It is time to draw from my traumatic and stressful experiences for growth. The physically strong only arrive at strength after submitting themselves to much pain under heavy loads that are voluntarily moved up and down…over and over again. My family and I are making that same choice, both spirituality and physically on this long extended walk. We are choosing to heal and grow stronger than we had ever thought possible, and that’s exactly what’s happening.
I’ll close this with one of my all time favorite Soldiers, who once said “Ever since I served as an infantryman in the first world war I have had a great dislike of people who, themselves in ease and safety, issue exhortations to men in the front line.” C.S. Lewis
What drives or convicts a common citizen to voluntarily and sacrificially give everything for other’s that they don’t know? Every military service member takes an oath and agrees to the possibility of the ultimate sacrifice…only after being completely informed and well aware of what might be requested by our nation in a time of war.
There is a much larger number among us in our society that also know the true cost and weight of sacrifice. These men and women know it full well, (much like military service members that follow orders to foreign lands and enforce national interests).
These sacrificial public servants know that there is no foretelling when a criminal will act, or when the deadly fire will break out…but the police officer and firefighter are in a sacred agreement with society in those moments. These professions submit them to go face those situations, in a moments notice…to do battle against these things, and possibly give their lives…the ultimate sacrifice. All of our society should support them with respectful thoughts, prayers, and funds. I feel that these men and women are most noble and deserve my unending respect and support. I have fought for them, and they fight for me.
However, from where I sit, there is a distinct difference in these occupations (Law Enforcement or Firefighter versus Military Service Member). It’s not in the level of salary, or hazards inherent in their roles…death is always the accepted risk in both. Rather, it’s in the responsibility (or current lack there of) in our society to maintain awareness and accountability for the leadership that they have placed in power over our Military. These appointed officials (with little credentials or conscience) are willingly sending military men and women of every branch into the situations in which they will be asked to honor the ultimate deal…without any way to define progress or achieve victory, for the last 16 years!
The Soldier, Sailor, Airmen, and Marine actually render over their rights in choosing to obey these orders that are without ultimate definition. The sacred responsibility issued to the undeserved wealthy few that have disregarded our constitution and recklessly acted on behalf of our poorly informed republic is ignorance personified. They are continually asking the ultimate price from a precious few, and these officials on either side of the aisle are unable to describe what they are accomplishing.
As a free people, we have a sacred requirement to ensure that the priceless cost of young American lives are given when there is no other option but to take up arms and face our threats on the field of battle…this is how a grateful nation truly honor’s the ultimate sacrifice given by our greatest and most precious resources.

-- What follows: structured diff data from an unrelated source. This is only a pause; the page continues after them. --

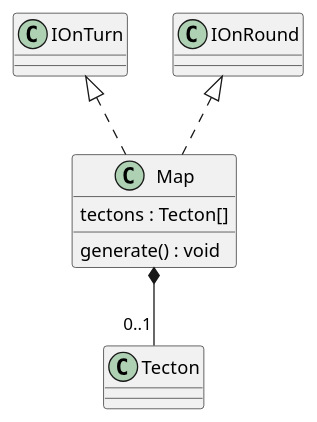
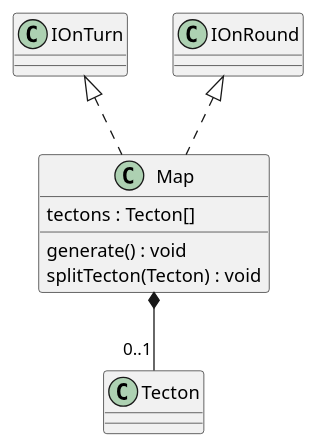
One commit to Petya-G/fungorium changed the diagram in 3/classes/map.puml. Above: the diagram before and after it, drawn with PlantUML.

Commit message:
added splitTectton to map

```diff
--- a/3/classes/map.puml
+++ b/3/classes/map.puml
@@ -1,9 +1,10 @@
 @startuml map
 IOnTurn <|.. Map 
 IOnRound <|.. Map
 Map *-- "0..1" Tecton
 class Map{
     tectons : Tecton[]
     generate() : void
+    splitTecton(Tecton) : void
 }
 @enduml
```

Our nation’s apathetic ignorance of the current failed wars and continued support of the leaders who contributed to this situation is one of the largest struggles I face in finding my way home. I love my country…but I hate what we are becoming.